Cairns: Messengers in Stone


David B. Williams

Published by The Mountaineers Books

In stores now!

Order a copy from an independent book store (this is a link to indiebound,org, which lets you order from independent book stores across the country), including these fine local bookstores: Back of Beyond Books in Moab; Elliott Bay Bookstore in Seattle; University Book Store in Seattle; or Powell’s Books in Oregon. Cairns is also available at Amazon and Barnes and Noble.

Williams’ research in teasing out the stories of the silent rock sentinels offers readers an interesting way of connecting with the landscape and stimulating the imagination. This quirky book is worth a look.
Barbara Lloyd McMichael, Bellingham Herald

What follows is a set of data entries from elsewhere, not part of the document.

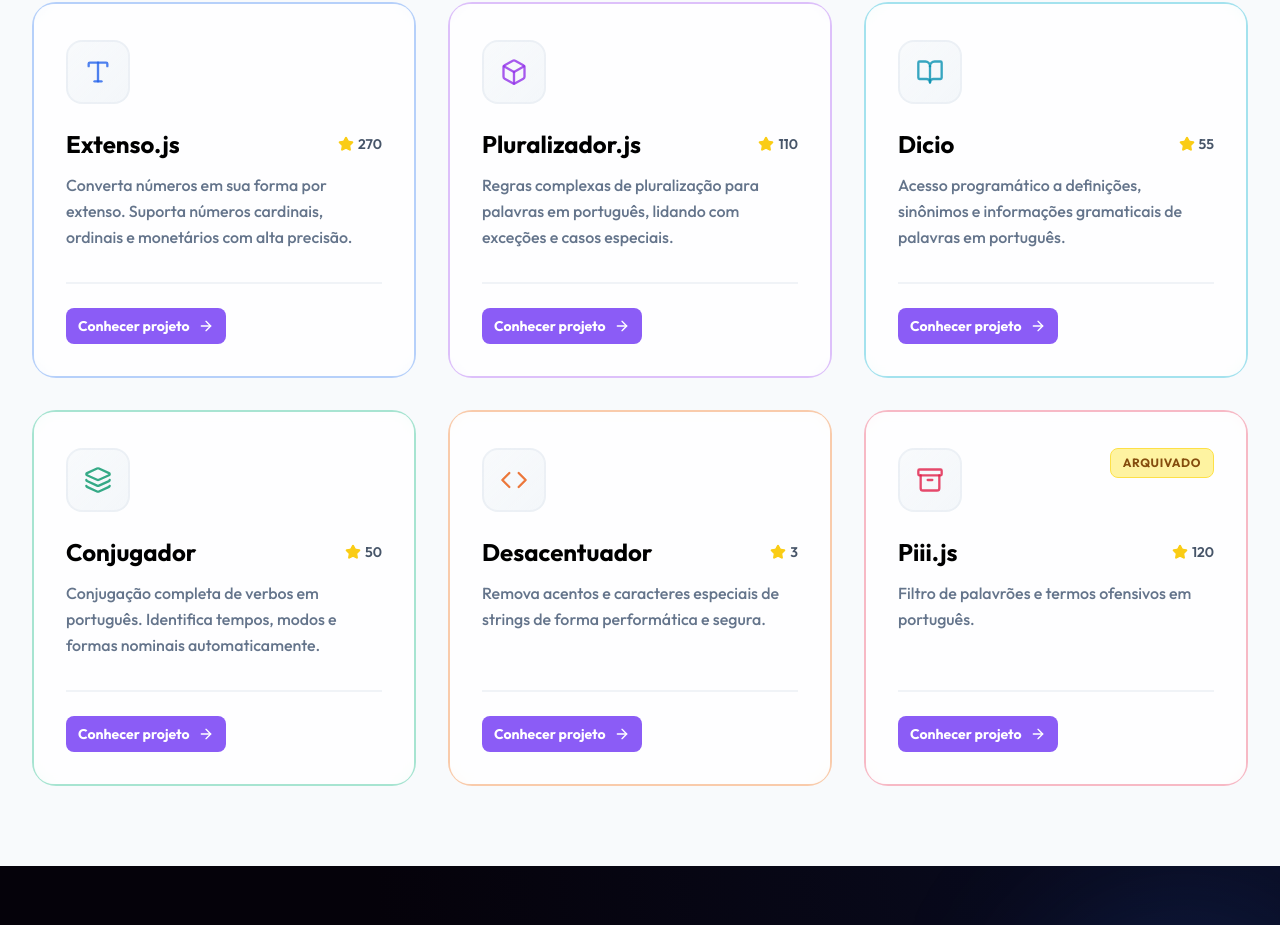
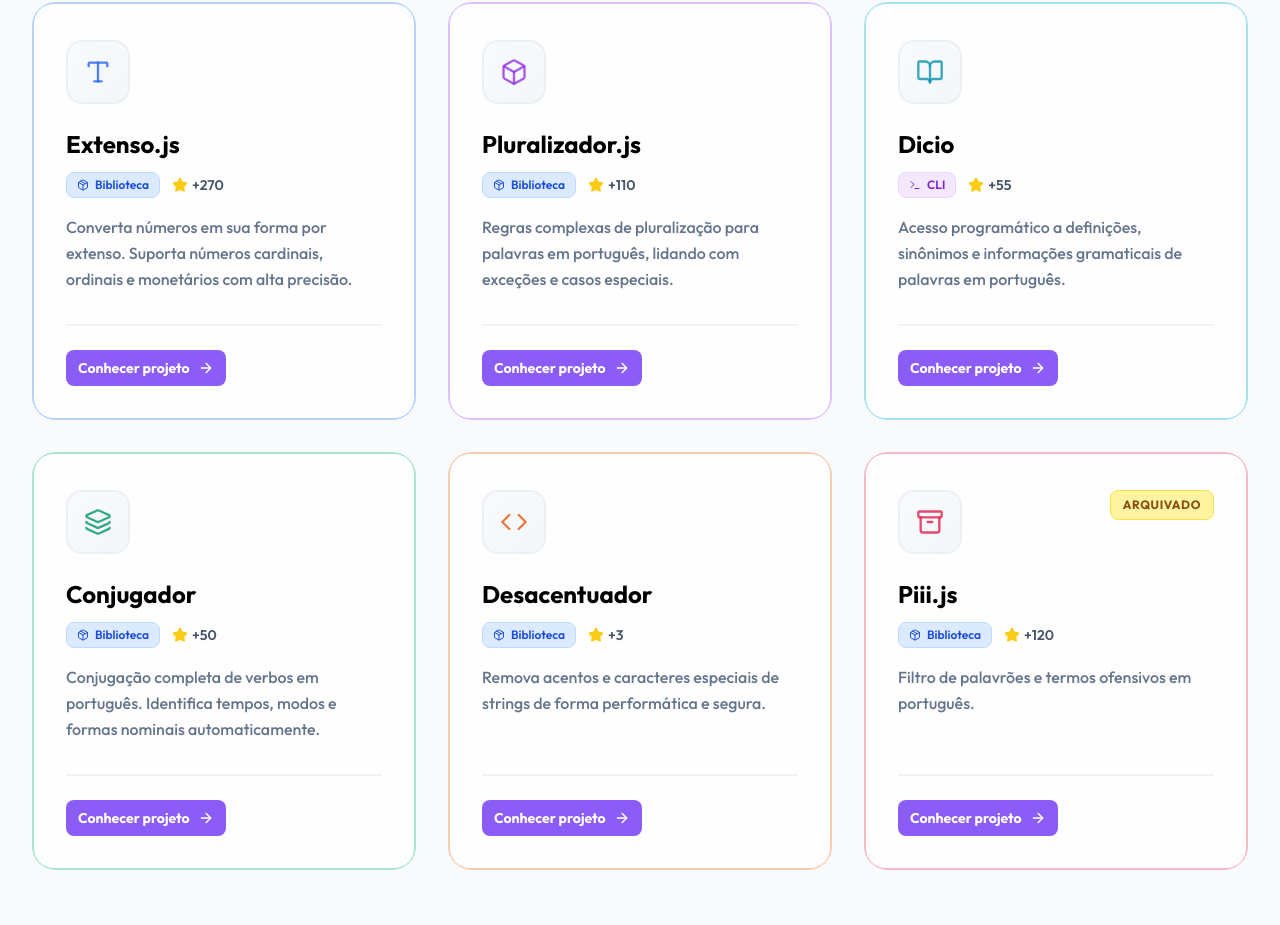
Before and after one commit to lusofonia/lusofonia-website, a React (Vite) app: page / in a window 1280 px wide. Shown: the part 1997-2922 px from the top of the page. Built offline with nearby package versions, Linux system fonts and the light colour scheme.

Commit message:
Update LibraryCard to include type prop

```diff
--- a/src/components/LibraryCard.jsx
+++ b/src/components/LibraryCard.jsx
@@ -1,5 +1,5 @@
 import React from 'react';
-import { ArrowRight, Box, Layers, Type, BookOpen, Archive, Code, Star } from 'lucide-react';
+import { ArrowRight, Box, Layers, Type, BookOpen, Archive, Code, Star, Package, Terminal } from 'lucide-react';
 
 const getIcon = (name) => {
     const n = name.toLowerCase();
@@ -42,7 +42,7 @@ const colorVariants = {
     }
 };
 
-const LibraryCard = ({ name, description, link, archived = false, color = 'default', stars = 0, index = 0 }) => {
+const LibraryCard = ({ name, description, link, archived = false, color = 'default', stars = 0, type = 'library', index = 0 }) => {
     const Icon = getIcon(name);
     const theme = colorVariants[color] || colorVariants.default;
 
@@ -70,14 +70,27 @@ const LibraryCard = ({ name, description, link, archived = false, color = 'defau
                         )}
                     </div>
 
-                    <div className="flex items-center justify-between mb-3">
-                        <h3 className="text-2xl font-bold text-black">
-                            {name}
-                        </h3>
+                    <h3 className="text-2xl font-bold mb-3 text-black">
+                        {name}
+                    </h3>
+
+                    <div className="flex items-center gap-3 mb-4">
+                        <span className={`inline-flex items-center gap-1.5 px-2.5 py-1 rounded-lg text-xs font-semibold ${
+                            type === 'cli'
+                                ? 'bg-purple-100 text-purple-700 border border-purple-200'
+                                : 'bg-blue-100 text-blue-700 border border-blue-200'
+                        }`}>
+                            {type === 'cli' ? (
+                                <Terminal className="w-3 h-3" />
+                            ) : (
+                                <Package className="w-3 h-3" />
+                            )}
+                            {type === 'cli' ? 'CLI' : 'Biblioteca'}
+                        </span>
                         {stars > 0 && (
                             <div className="flex items-center gap-1 text-slate-600">
                                 <Star className="w-4 h-4 fill-yellow-400 text-yellow-400" />
-                                <span className="text-sm font-semibold">{stars}</span>
+                                <span className="text-sm font-semibold">+{stars}</span>
                             </div>
                         )}
                     </div>
--- a/src/components/LibraryShowcase.jsx
+++ b/src/components/LibraryShowcase.jsx
@@ -8,7 +8,8 @@ const libraries = [
         link: 'https://extenso.js.org',
         archived: false,
         color: 'blue',
-        stars: 270
+        stars: 270,
+        type: 'library'
     },
     {
         name: 'Conjugador',
@@ -16,7 +17,8 @@ const libraries = [
         link: 'https://github.com/lusofonia/conjugador',
         archived: false,
         color: 'emerald',
-        stars: 50
+        stars: 50,
+        type: 'library'
     },
     {
         name: 'Pluralizador.js',
@@ -24,7 +26,8 @@ const libraries = [
         link: 'https://github.com/lusofonia/pluralizador.js',
         archived: false,
         color: 'purple',
-        stars: 110
+        stars: 110,
+        type: 'library'
     },
     {
         name: 'Desacentuador',
@@ -32,7 +35,8 @@ const libraries = [
         link: 'https://github.com/lusofonia/desacentuador',
         archived: false,
         color: 'orange',
-        stars: 3
+        stars: 3,
+        type: 'library'
     },
     {
         name: 'Dicio',
@@ -40,7 +44,8 @@ const libraries = [
         link: 'https://github.com/lusofonia/dicio',
         archived: false,
         color: 'cyan',
-        stars: 55
+        stars: 55,
+        type: 'cli'
     },
     {
         name: 'Piii.js',
@@ -48,7 +53,8 @@ const libraries = [
         link: 'https://github.com/lusofonia/piii.js',
         archived: true,
         color: 'rose',
-        stars: 120
+        stars: 120,
+        type: 'library'
     }
 ].sort((a, b) => {
     // Arquivados sempre por último
```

Charles Dickens once wrote that ““No one who can read, ever looks at a book, even unopened on a shelf, like one who cannot,” and having read Williams’s book, I would say the same thing about cairns: once we learn, in this deceptively modest volume, how to read cairns, we will never look upon them the same way again.
Russell Potter, Arctic Book Review

Cairns: Messengers in Stone is a really cool book, whether you enjoy connecting the rock piles like dots on your hike, are curious about the various architectural styles of cairns, are fascinated by geology, or simply intrigued by rock pile lore the world over.
Kurt Repanshek, National Parks Traveler

Not a review but a nice article about cairns and my book appeared in the Bangor Daily News on December 13.

About the Book:
At the most basic level, a cairn is a pile of rocks. But this definition doesn’t do justice to the myriad shapes and sizes of cairns found around the globe. Nor does it convey the many reasons that people have piled up stone for thousands of years. Yet, when you see a cairn, you know what you are looking at. You know that someone has taken the time to gather rocks and assemble them into a recognizable shape that carries an enduring message. It tells the visitor, you are here, you are not alone. As has happened with so many hikers and travelers, nothing is more reassuring than coming across one of these wonderful heaps of stones.

But cairns are more than trail markers. They been used to mark territorial boundaries, good hunting grounds, places of danger, burial spots of dead relatives, and locations to seek good luck. When we didn’t all carry cell phones or GPS units, cairns were a timeless means of communication.

In Cairns: Messengers in Stone, I tell the stories of cairns, from the high Arctic to Walden Pond to the Zuni Pueblo. I weave in geology and ecology; raise the question of whether to cairn or not to cairn; discuss how to transfer your fatigue to a cairn; and explore the cairns of tragedies. Quirky and thought provoking, my book shows that cairns are more than a random pile of rocks, they are rich in stories and meaning, and pretty darned nifty, too.